BRUSSELS (Reuters) - It is important that "nobody loses their head" as the European Union and the United Kingdom grapple with the effects of a referendum in which Britons voted to leave the 28-nation bloc, U.S. Secretary of State John Kerry said in Brussels on Monday.
Britain's referendum last week to leave the bloc sent global stocks tumbling and dealt an unprecedented blow to Europe's post-World War Two order, while triggering a political meltdown in Britain itself, with the ruling Conservatives and opposition Labour Party both in disarray.
Prime Minister David Cameron has announced his resignation and said it will be up to his successor to begin formal exit negotiations, leaving unresolved the overall strategy, the timetable for an exit or even the name of the next leader.
"It is now incumbent on leaders to implement the will of the people and to do so in a way that is responsible, sensitive, thoughtful and - I hope - strategic," Kerry said. "The United States cares about a strong EU."
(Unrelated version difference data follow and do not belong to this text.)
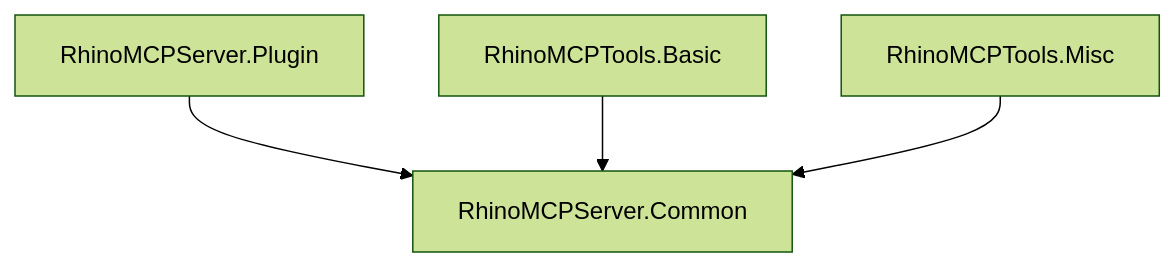
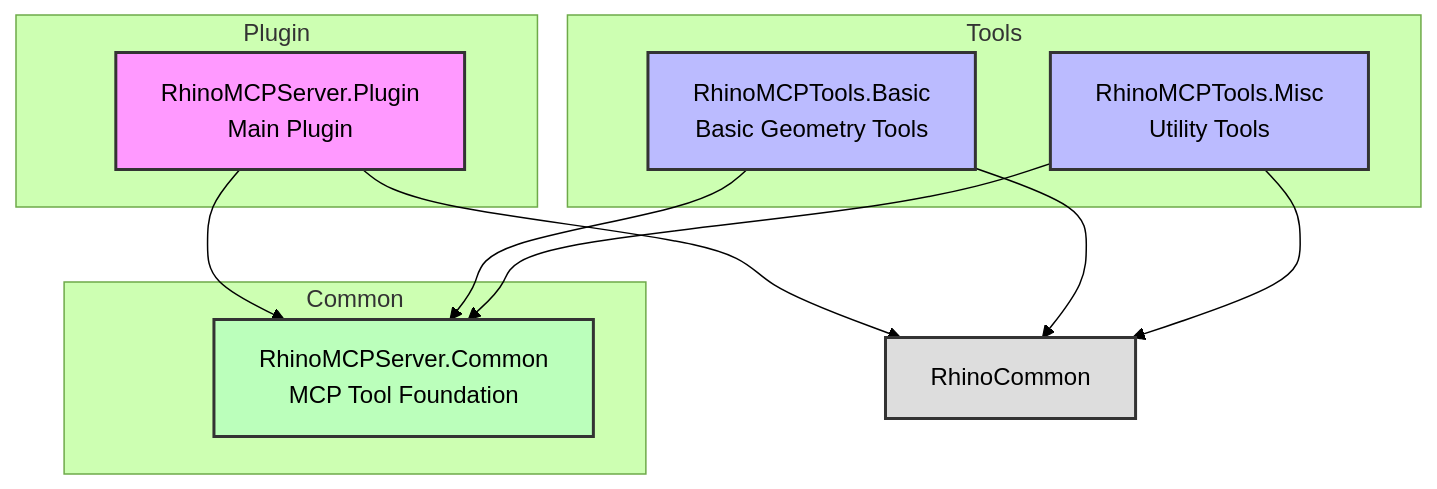
One commit to 4kk11/RhinoMCPServer changed the diagram in README.md. Above: the diagram before and after it, drawn with Mermaid (forest theme). The commit also changed 1 other file, not shown here.

Commit message:
Update: README

````diff
--- a/README.md
+++ b/README.md
@@ -18,6 +18,34 @@
 ```mermaid
-graph TD
-    A[RhinoMCPServer.Plugin] --> B[RhinoMCPServer.Common]
-    C[RhinoMCPTools.Basic] --> B
-    D[RhinoMCPTools.Misc] --> B
+graph TB
+    subgraph Plugin
+        A[RhinoMCPServer.Plugin<br>Main Plugin]
+    end
+
+    subgraph Common
+        B[RhinoMCPServer.Common<br>MCP Tool Foundation]
+    end
+
+    subgraph Tools
+        C[RhinoMCPTools.Basic<br>Basic Geometry Tools]
+        D[RhinoMCPTools.Misc<br>Utility Tools]
+    end
+
+    R[RhinoCommon]
+
+    A --> B
+    C --> B
+    D --> B
+    A --> R
+    C --> R
+    D --> R
+
+    classDef plugin fill:#f9f,stroke:#333,stroke-width:2px;
+    classDef common fill:#bfb,stroke:#333,stroke-width:2px;
+    classDef tools fill:#bbf,stroke:#333,stroke-width:2px;
+    classDef rhino fill:#ddd,stroke:#333,stroke-width:2px;
+
+    class A plugin;
+    class B common;
+    class C,D tools;
+    class R rhino;
 ```
````
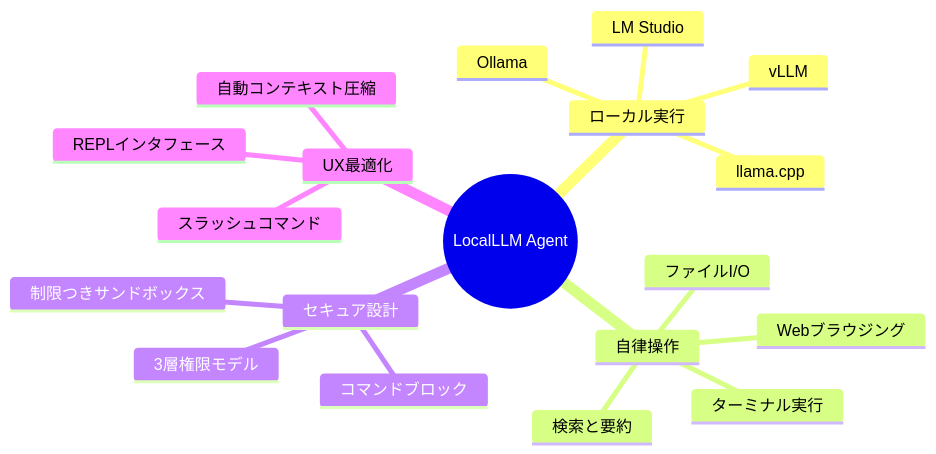
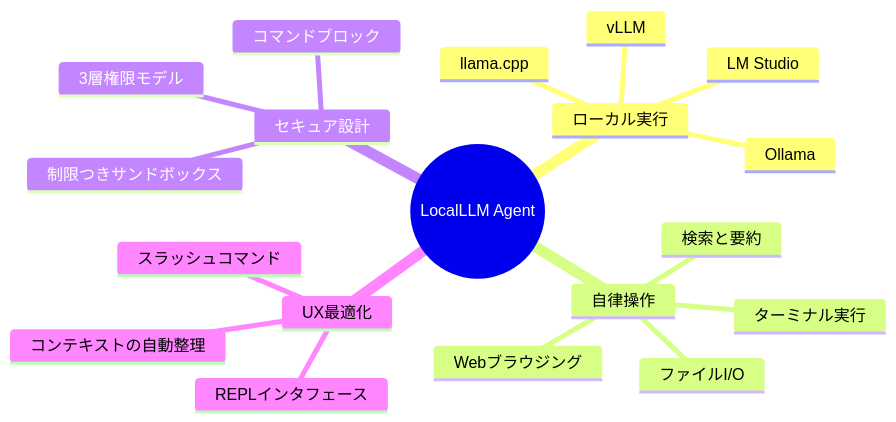
Before and after one commit to t2k2pp/lllmAgents: the first of 5 diagrams in docs/external_design.md, drawn with Mermaid. The commit also changed other lines of this file and 12 other files, not shown here.

````diff
--- a/docs/external_design.md
+++ b/docs/external_design.md
@@ -16,22 +16,22 @@
 ```mermaid
 mindmap
   root((LocalLLM Agent))
     ローカル実行
       Ollama
       LM Studio
       llama.cpp
       vLLM
     自律操作
       ファイルI/O
       ターミナル実行
       Webブラウジング
       検索と要約
     セキュア設計
       3層権限モデル
       コマンドブロック
       制限つきサンドボックス
     UX最適化
       REPLインタフェース
       スラッシュコマンド
-      自動コンテキスト圧縮
+      コンテキストの自動整理
 ```
````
"It is absolutely essential that we stay focused on how in this transitional period, nobody looses their head, nobody goes off half-cock, people don't start moving on scatter-brained or revengeful premises."
Kerry was speaking alongside the EU foreign policy chief, Federica Mogherini, on a short visit in Brussels before heading off to London to meet leaders in Britain.
"At the same time, the United States will maintain its special relationship and strong relationship with Great Britain," Kerry said.
U.S. President Barack Obama had personally called on British voters before the referendum to remain in the EU, but Washington says it respects the outcome of the vote.
Kerry also met NATO Secretary General Jens Stoltenberg in Brussels earlier on Monday and stressed the importance of the military alliance in the face of the British vote.
"We have high expectations of a very strong NATO meeting and important deliverables," Kerry said of a NATO summit planned for Warsaw on July 8-9. "That will not change one iota as a consequence of the vote that has taken place."
NATO is expected to announce the strengthening of the alliance's eastern flank, a response to Russia's annexation of Crimea from Ukraine in March, 2014, and backing for rebels who have been fighting government troops in east Ukraine since then.
"After the UK decided to leave the European Union I think that NATO has become even more important as a platform for cooperation between Europe and North America but also defense and security cooperation between European NATO allies," said Stoltenberg, whose own country Norway is in NATO but not the EU.
(Editing by Peter Graff)